Dendritic cells in viral pathogenesis: protective or defective?

Int J Exp Pathol. 2005 Aug;86(4):187-204. doi: 10.1111/j.0959-9673.2005.00440.x.


Dendritic cells (DC) are potent antigen-presenting cells that are critical in the initiation of immune responses to control and/or eliminate viral infections. Recent studies have investigated the effects of virus infection on the biology of DC. This review summarizes these changes, focusing on both the DC parameters affected and the viral factors involved. In addition, the central role of DC biology in the pathogenesis of several viral families, including herpesviruses, paramyxoviruses and retroviruses, is explored. The field of pathogen recognition by DC is addressed, focusing on its role in protecting the host from viral infection, as well as the ability of viruses to exploit such host receptor ligation and signalling to their replicative advantage. The hypothesis is proposed that virus and host have evolved a symbiotic relationship to ensure both viral transmission and host survival.
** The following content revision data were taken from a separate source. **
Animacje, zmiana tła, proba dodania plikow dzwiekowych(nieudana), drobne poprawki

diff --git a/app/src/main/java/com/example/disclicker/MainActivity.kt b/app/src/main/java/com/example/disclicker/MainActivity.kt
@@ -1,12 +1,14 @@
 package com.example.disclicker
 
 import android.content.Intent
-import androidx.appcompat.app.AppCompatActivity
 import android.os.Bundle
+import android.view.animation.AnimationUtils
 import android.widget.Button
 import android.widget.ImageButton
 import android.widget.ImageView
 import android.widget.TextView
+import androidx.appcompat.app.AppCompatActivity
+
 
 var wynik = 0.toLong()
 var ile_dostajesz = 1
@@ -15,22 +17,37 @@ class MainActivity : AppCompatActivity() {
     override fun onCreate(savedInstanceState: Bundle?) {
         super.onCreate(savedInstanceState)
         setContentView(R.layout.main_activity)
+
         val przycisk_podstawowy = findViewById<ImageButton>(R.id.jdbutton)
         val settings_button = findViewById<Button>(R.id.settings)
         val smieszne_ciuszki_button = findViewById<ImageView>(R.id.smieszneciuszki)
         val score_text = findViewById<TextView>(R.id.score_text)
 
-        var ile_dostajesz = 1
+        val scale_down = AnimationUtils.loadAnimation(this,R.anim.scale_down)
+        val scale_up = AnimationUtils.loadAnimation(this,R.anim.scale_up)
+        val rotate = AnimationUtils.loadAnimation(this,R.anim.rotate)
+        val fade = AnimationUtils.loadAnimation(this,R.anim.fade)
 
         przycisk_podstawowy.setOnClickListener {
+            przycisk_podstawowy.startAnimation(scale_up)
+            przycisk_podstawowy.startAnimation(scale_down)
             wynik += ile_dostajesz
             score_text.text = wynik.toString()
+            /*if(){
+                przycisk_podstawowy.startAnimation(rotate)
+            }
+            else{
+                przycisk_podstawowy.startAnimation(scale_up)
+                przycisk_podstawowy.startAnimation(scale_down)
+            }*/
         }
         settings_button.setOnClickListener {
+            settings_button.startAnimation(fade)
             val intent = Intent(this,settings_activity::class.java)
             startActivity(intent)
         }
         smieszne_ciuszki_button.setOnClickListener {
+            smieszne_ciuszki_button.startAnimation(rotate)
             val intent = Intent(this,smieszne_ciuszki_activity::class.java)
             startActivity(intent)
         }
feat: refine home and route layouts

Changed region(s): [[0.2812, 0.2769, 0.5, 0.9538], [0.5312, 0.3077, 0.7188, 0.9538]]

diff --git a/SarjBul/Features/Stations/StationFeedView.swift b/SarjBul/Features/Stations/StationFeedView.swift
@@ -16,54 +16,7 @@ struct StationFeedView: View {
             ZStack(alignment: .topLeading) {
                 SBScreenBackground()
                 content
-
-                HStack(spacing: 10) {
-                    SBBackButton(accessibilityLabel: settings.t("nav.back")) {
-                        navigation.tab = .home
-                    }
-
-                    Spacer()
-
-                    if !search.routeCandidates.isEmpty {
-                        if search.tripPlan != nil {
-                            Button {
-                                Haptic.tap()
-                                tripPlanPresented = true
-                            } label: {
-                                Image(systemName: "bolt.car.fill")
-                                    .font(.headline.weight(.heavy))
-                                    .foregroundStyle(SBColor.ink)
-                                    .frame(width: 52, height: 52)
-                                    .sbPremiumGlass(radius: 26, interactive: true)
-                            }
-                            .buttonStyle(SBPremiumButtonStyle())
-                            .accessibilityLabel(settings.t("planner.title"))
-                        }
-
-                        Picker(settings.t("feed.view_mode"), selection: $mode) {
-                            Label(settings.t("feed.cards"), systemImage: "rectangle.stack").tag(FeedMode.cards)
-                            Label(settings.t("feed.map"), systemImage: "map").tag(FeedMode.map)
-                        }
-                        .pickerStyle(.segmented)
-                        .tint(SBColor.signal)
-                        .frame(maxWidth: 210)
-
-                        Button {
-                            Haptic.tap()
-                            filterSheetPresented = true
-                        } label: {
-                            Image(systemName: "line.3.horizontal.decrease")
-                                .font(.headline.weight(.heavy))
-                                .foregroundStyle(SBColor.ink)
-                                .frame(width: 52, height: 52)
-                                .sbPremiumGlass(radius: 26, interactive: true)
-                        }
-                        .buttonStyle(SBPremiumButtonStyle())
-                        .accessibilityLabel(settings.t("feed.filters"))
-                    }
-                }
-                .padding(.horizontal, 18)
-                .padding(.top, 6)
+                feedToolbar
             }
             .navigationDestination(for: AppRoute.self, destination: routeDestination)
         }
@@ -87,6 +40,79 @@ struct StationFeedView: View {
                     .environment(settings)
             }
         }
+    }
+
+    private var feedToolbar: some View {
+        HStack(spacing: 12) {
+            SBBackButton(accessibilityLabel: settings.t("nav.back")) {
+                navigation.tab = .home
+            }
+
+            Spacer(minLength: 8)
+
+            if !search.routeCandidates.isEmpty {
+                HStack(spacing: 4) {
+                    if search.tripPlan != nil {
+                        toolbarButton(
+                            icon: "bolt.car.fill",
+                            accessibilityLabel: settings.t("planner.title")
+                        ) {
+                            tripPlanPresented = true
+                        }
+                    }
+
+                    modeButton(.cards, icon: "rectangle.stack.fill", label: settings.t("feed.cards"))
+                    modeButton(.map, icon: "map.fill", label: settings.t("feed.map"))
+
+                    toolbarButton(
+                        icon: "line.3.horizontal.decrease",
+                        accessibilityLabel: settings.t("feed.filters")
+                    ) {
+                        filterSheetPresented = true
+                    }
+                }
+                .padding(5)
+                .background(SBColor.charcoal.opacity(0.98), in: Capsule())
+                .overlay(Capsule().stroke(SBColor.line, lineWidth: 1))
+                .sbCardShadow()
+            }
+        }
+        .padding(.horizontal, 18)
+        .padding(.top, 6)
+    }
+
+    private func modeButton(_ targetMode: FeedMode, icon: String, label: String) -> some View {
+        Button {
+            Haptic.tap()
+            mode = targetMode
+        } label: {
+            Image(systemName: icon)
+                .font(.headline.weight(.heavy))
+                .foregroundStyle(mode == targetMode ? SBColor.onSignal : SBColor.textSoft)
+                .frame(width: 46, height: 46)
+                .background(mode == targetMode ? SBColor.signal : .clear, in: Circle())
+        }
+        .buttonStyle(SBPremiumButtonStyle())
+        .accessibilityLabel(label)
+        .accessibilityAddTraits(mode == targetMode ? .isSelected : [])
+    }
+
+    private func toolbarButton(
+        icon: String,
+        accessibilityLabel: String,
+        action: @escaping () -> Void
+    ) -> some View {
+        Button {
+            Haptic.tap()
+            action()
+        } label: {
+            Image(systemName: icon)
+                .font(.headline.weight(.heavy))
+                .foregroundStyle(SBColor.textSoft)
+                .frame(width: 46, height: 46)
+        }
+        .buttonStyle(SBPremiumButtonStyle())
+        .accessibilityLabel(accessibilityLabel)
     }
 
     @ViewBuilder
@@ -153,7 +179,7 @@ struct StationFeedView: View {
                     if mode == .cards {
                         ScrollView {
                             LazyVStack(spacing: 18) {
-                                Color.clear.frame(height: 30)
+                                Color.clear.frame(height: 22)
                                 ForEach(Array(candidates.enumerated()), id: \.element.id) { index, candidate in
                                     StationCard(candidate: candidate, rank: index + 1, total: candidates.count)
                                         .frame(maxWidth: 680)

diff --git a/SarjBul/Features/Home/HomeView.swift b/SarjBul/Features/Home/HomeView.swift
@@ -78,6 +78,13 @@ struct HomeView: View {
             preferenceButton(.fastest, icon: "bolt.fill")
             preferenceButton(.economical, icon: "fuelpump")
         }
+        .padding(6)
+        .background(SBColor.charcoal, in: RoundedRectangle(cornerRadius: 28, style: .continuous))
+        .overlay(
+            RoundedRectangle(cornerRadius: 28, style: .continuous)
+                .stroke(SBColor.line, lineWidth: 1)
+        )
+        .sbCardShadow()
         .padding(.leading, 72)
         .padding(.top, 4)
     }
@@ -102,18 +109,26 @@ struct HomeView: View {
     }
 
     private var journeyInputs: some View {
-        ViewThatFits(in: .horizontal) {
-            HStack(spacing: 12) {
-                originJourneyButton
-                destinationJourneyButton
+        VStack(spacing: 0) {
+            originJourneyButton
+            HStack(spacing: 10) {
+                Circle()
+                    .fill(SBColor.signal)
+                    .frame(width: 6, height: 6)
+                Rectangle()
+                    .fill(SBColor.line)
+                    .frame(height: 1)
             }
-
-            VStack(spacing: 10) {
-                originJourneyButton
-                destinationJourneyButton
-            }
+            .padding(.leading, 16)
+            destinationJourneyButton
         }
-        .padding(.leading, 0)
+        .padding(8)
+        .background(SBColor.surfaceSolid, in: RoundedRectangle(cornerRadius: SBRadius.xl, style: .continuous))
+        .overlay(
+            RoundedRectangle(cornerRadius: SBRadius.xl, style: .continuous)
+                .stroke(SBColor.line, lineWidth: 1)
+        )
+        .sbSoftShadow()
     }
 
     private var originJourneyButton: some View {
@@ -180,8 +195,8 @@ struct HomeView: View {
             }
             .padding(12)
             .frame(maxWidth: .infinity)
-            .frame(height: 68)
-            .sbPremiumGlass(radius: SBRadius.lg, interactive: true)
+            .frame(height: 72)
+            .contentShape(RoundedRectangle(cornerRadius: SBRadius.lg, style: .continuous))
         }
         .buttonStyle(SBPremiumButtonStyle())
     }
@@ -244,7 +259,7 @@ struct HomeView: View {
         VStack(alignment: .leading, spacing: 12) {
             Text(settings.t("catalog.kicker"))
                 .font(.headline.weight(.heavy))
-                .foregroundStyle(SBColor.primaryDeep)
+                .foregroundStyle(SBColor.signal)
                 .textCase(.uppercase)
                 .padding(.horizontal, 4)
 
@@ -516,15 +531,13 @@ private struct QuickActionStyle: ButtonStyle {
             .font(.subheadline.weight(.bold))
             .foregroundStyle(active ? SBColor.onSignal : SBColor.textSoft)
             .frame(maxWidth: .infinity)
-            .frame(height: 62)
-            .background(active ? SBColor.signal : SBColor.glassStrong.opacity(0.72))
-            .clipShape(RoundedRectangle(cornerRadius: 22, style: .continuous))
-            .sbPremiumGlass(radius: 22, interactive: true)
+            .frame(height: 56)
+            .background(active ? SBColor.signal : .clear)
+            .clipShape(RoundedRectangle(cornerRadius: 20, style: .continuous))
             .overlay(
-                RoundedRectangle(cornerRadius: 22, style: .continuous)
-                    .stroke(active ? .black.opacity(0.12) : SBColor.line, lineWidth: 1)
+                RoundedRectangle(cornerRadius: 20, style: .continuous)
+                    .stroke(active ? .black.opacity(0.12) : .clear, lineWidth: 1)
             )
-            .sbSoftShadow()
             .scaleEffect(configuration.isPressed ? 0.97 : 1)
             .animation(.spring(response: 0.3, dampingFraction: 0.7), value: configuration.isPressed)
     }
Publication types

  • Review

MeSH terms

  • Cell Survival / immunology
  • Cytokines / immunology
  • Dendritic Cells / immunology*
  • Dendritic Cells / pathology
  • Filoviridae Infections / immunology
  • Filoviridae Infections / pathology
  • Herpesviridae Infections / immunology
  • Herpesviridae Infections / pathology
  • Humans
  • Immunity, Innate
  • Interleukin-12 / immunology
  • Lectins, C-Type / immunology
  • Membrane Glycoproteins / immunology
  • Paramyxoviridae Infections / immunology
  • Paramyxoviridae Infections / pathology
  • Phenotype
  • Receptors, Cell Surface / immunology
  • Retroviridae Infections / immunology
  • Retroviridae Infections / pathology
  • Symbiosis / immunology
  • Toll-Like Receptors
  • Virus Diseases / immunology*
  • Virus Diseases / pathology


  • Cytokines
  • Lectins, C-Type
  • Membrane Glycoproteins
  • Receptors, Cell Surface
  • Toll-Like Receptors
  • Interleukin-12